Is there any chance that with only five months until the midterms, the Democratic Party will be able to reverse its political fortunes and avoid a red-wave election?

In short, it is possible but highly unlikely at the moment, given the country’s multitude of crises and the hostile political environment facing Democrats.

While some Democrats are optimistic that recent events will bolster the party’s grassroots and stem their losses — namely, news that the Supreme Court may overturn Roe v. Wade and the renewed focus on gun control after a series of mass shootings — polls do. That doesn’t carry that out.

Republicans have a 12-point enthusiasm advantage over Democrats, according to an Economist/YouGov poll conducted after the mass shootings in Buffalo, New York, and Uvalde, Texas, and thus after the news of Roe v. Wade broke.

It is also highly unlikely that abortion rights and guns will supplant the economy as the most important issue in the medium term. In the past week, inflation hit its 41-year high, the average gas gallon price hit $5, and stocks entered a bear market. Voters struggle with higher prices every day, and fair or not, they will take their economic frustrations out on Democrats during the midterm elections.

The Biden administration’s efforts to highlight positive economic indicators — higher wages and historically low unemployment — have been politically unsuccessful.

Despite Biden’s efforts to distance the party from the left’s unpopular policing policies as crime ramps up across the country, Tuesday’s Los Angeles mayoral election results indicate Democrats will struggle to counter GOP attacks. Ahead of the midterm elections.

While Democratic Representative Karen Bass tried to take a more moderate tone on police and criminal justice, as Biden tried, Rick Caruso — formerly a Republican, has never held elected office, and takes police positions to the right of Bass — succeeded—Managed to take the lead in one of the most democratically oriented cities in the country.

In addition to the national Democrats’ failed coverage of the economy and crime, the party has been unable to communicate a path forward for the country on the other worsening crises we face, including the situation on the southern border and the ongoing COVID-19 pandemic.

Historical trends, Biden’s highly negative ratings, widespread pessimism, and the Democratic Party’s failure to deliver compelling messages on key issues — the economy, crime, immigration, and the pandemic — indicate that Democrats should be on track.

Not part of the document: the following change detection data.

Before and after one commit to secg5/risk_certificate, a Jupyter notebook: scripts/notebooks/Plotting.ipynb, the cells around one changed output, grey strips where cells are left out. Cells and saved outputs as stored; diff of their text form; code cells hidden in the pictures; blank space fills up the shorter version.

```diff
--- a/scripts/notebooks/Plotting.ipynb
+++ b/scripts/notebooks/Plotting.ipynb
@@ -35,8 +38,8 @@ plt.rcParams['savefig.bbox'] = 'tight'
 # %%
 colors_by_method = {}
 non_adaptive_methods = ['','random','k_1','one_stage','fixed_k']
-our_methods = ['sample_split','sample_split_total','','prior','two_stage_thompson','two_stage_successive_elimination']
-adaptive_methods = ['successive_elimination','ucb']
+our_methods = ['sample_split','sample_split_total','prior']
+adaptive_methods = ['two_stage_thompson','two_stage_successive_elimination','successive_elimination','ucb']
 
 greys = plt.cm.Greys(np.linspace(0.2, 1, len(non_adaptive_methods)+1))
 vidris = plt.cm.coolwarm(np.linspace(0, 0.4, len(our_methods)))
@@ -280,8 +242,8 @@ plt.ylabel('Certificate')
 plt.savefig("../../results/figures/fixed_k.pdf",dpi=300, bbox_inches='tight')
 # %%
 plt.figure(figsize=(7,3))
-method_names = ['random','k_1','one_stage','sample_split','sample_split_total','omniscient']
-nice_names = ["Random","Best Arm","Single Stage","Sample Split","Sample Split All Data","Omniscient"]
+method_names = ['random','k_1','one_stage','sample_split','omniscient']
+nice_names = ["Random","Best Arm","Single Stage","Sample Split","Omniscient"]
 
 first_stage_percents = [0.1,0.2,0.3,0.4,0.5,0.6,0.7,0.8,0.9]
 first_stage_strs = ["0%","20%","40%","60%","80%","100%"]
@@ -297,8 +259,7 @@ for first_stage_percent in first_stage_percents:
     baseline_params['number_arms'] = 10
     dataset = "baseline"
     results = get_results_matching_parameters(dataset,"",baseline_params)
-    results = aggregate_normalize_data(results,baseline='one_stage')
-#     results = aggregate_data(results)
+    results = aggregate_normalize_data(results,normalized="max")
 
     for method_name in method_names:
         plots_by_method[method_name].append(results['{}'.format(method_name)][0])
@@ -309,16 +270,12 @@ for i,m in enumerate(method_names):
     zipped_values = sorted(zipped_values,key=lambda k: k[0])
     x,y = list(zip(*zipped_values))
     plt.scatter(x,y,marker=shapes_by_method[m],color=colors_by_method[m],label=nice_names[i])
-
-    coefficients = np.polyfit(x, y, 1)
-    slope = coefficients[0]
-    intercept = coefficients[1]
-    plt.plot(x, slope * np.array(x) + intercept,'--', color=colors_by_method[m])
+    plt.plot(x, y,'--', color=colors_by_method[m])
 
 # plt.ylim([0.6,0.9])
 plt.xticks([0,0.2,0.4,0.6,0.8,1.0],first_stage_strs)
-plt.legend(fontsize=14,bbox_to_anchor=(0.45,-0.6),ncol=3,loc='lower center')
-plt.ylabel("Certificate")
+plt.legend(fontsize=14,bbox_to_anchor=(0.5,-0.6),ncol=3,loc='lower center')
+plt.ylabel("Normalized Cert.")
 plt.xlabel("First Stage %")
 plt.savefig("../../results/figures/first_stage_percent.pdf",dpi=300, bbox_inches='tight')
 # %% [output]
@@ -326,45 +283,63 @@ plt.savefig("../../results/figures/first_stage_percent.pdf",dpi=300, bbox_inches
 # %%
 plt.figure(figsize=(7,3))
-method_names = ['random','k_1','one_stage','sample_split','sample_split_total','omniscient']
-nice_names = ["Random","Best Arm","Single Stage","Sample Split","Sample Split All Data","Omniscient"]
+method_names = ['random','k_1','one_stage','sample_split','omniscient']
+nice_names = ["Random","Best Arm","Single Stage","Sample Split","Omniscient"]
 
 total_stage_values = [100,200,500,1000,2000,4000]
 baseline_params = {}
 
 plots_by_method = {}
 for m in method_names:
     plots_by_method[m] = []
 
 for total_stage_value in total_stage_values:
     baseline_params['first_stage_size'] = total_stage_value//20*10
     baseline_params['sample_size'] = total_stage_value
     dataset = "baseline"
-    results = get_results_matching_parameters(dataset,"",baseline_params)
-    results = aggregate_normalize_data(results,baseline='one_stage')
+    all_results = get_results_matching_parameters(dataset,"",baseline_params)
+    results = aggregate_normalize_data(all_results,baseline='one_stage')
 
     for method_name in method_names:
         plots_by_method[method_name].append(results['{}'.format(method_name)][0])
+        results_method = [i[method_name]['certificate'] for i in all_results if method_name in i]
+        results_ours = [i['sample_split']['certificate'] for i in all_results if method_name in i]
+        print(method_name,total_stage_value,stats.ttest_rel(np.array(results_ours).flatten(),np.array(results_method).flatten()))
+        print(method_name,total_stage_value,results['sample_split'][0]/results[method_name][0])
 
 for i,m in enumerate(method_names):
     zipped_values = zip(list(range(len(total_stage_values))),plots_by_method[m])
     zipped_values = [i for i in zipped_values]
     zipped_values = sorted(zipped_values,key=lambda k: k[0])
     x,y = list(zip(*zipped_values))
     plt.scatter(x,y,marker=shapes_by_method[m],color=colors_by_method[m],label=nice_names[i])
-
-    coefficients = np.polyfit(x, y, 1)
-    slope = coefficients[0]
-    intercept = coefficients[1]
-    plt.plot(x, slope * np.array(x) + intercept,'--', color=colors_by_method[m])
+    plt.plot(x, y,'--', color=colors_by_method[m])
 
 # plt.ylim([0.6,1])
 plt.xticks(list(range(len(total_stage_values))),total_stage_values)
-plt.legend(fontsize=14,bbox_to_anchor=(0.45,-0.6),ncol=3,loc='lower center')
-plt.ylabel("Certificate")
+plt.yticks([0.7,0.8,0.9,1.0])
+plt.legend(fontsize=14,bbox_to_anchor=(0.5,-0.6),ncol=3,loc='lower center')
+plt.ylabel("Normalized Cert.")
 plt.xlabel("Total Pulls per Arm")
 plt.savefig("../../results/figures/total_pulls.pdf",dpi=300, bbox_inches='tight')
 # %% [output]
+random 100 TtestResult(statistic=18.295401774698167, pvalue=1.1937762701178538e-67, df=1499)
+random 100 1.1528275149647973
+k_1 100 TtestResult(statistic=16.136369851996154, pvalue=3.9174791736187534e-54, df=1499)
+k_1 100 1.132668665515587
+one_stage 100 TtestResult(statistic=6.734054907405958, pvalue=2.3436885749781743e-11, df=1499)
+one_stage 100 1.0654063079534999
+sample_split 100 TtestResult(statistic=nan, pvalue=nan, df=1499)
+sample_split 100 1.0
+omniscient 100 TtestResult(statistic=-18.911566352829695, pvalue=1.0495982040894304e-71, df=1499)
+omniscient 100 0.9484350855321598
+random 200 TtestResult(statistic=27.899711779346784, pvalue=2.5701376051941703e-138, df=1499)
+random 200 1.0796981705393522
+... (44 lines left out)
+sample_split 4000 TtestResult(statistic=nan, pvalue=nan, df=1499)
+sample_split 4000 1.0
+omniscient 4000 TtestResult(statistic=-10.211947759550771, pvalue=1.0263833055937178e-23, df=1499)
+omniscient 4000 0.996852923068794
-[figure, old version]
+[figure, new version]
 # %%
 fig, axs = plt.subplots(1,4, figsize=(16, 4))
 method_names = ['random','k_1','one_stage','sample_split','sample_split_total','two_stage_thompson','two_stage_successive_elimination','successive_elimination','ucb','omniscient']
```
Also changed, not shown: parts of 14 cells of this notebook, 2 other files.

May be to lose as many seats as they did in 2010 and 1994, if not more.

LifeNews Note: Douglas E. Schoen is a Democratic pollster and strategist. He is the author of “The Political Fix: Changing the Game of American Democracy, From the Grass Roots to the White House.”